Description of the task: Your answer should consist of each line from the data below that contains "pull".

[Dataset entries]
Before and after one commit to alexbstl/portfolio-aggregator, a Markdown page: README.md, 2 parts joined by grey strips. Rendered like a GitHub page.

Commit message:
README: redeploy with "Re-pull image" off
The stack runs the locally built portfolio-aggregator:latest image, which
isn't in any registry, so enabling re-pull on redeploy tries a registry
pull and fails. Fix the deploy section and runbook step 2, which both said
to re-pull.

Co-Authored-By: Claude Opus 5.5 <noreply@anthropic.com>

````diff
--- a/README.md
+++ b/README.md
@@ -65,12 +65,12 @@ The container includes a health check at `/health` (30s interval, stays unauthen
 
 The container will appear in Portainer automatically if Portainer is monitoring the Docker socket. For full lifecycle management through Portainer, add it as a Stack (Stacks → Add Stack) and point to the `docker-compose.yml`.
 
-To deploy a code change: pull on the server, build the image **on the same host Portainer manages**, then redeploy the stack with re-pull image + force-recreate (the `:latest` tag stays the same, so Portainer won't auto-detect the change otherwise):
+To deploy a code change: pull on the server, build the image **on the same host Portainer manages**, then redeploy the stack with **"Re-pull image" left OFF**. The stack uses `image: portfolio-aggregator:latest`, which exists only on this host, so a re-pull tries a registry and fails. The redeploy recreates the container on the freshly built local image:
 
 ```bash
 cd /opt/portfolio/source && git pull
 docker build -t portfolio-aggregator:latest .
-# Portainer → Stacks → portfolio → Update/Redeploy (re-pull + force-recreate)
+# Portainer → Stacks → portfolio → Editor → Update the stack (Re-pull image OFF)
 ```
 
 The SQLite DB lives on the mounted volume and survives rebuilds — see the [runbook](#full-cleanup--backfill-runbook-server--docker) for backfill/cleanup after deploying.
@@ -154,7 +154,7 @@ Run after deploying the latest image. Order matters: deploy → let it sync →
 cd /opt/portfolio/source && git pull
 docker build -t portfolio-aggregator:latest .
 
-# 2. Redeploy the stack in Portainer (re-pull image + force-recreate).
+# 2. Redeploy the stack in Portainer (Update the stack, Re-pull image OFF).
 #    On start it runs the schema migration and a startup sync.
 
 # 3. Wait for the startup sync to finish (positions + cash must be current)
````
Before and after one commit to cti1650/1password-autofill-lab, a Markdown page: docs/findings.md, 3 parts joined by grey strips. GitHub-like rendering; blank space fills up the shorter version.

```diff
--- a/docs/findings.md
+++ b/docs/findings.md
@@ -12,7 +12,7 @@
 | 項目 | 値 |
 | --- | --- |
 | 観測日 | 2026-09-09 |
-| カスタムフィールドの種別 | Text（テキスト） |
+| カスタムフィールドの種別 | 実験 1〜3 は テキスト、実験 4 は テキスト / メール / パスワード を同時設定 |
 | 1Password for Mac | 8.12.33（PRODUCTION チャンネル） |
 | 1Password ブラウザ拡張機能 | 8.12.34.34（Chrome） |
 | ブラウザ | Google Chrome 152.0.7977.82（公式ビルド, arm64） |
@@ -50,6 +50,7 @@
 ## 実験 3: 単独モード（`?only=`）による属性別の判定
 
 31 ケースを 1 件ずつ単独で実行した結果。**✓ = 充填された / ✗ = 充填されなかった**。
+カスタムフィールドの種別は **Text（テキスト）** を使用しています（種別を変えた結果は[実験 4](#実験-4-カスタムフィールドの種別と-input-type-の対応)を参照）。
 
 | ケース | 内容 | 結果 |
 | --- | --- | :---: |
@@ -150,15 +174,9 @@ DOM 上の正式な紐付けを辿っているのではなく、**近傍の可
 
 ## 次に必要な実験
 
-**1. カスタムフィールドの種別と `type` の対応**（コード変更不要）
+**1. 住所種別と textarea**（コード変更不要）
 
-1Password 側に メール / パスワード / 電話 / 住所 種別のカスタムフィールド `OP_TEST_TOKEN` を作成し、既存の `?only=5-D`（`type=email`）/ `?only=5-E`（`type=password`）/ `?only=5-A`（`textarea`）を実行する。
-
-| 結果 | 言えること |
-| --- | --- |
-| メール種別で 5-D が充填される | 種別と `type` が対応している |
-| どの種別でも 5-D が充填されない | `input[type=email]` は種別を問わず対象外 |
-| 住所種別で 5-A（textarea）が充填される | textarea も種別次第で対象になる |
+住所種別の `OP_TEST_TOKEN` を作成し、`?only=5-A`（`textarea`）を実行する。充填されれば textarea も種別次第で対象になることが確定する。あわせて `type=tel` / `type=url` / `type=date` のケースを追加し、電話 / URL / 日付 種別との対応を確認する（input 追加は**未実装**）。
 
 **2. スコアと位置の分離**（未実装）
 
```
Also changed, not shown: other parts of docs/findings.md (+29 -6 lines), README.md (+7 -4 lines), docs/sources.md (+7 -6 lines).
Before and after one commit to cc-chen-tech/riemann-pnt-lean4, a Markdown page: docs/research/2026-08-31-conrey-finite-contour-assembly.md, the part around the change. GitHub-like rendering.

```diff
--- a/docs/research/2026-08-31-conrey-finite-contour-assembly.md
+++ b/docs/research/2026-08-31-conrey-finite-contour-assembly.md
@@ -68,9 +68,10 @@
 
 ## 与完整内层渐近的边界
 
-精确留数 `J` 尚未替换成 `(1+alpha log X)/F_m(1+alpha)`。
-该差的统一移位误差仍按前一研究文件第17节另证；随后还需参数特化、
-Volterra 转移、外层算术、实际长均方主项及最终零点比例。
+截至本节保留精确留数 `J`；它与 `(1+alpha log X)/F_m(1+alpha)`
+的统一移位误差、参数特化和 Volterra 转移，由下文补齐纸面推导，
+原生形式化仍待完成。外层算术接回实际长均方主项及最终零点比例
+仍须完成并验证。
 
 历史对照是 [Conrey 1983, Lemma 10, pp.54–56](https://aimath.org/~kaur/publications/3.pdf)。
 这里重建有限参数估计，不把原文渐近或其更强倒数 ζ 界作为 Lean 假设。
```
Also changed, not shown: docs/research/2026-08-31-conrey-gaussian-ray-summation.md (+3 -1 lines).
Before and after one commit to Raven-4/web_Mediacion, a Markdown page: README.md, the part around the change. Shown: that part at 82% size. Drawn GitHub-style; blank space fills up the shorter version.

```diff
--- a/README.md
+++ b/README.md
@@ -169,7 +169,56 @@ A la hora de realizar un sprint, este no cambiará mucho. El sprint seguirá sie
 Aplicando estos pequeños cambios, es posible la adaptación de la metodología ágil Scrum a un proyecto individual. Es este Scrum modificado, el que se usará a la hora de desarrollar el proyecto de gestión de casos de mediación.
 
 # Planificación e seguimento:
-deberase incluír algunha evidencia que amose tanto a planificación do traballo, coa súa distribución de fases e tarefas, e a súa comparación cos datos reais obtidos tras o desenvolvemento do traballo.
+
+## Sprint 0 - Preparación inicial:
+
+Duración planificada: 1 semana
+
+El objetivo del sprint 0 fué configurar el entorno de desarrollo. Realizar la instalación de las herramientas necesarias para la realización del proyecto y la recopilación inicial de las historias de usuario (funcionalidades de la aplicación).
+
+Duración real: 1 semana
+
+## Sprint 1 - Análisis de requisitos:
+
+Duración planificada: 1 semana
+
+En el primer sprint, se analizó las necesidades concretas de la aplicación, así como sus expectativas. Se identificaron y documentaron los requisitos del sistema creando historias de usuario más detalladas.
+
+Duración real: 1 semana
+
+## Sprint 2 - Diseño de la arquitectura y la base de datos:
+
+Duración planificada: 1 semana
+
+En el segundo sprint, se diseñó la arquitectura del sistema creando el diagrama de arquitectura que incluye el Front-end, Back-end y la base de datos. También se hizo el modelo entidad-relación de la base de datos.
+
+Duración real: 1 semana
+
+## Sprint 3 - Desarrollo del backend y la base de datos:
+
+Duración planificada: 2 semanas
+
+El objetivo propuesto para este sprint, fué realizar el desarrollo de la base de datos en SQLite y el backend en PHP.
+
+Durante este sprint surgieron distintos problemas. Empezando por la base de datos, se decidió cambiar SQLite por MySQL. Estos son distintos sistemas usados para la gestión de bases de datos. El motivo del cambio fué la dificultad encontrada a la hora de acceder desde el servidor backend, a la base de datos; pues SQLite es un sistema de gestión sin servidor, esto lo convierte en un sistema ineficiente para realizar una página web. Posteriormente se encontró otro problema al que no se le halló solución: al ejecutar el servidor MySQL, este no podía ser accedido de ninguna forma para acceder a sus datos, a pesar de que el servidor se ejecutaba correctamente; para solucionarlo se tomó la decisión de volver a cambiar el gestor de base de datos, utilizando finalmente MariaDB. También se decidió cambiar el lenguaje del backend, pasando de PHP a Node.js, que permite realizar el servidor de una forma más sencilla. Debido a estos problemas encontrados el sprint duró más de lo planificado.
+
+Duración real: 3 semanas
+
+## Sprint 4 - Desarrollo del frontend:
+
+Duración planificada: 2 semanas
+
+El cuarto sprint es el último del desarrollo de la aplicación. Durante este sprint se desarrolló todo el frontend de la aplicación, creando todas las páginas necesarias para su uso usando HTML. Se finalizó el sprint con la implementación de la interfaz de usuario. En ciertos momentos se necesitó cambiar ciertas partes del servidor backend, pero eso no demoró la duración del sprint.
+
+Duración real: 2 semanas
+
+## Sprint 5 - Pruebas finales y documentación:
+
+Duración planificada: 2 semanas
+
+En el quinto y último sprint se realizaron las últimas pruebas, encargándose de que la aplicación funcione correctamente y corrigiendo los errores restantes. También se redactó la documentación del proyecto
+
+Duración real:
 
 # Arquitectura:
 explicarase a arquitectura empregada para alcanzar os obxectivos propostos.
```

Result below:
README: redeploy with "Re-pull image" off
isn't in any registry, so enabling re-pull on redeploy tries a registry
pull and fails. Fix the deploy section and runbook step 2, which both said
to re-pull.
-To deploy a code change: pull on the server, build the image **on the same host Portainer manages**, then redeploy the stack with re-pull image + force-recreate (the `:latest` tag stays the same, so Portainer won't auto-detect the change otherwise):
+To deploy a code change: pull on the server, build the image **on the same host Portainer manages**, then redeploy the stack with **"Re-pull image" left OFF**. The stack uses `image: portfolio-aggregator:latest`, which exists only on this host, so a re-pull tries a registry and fails. The redeploy recreates the container on the freshly built local image:
 cd /opt/portfolio/source && git pull
-# Portainer → Stacks → portfolio → Update/Redeploy (re-pull + force-recreate)
+# Portainer → Stacks → portfolio → Editor → Update the stack (Re-pull image OFF)
 cd /opt/portfolio/source && git pull
-# 2. Redeploy the stack in Portainer (re-pull image + force-recreate).
+# 2. Redeploy the stack in Portainer (Update the stack, Re-pull image OFF).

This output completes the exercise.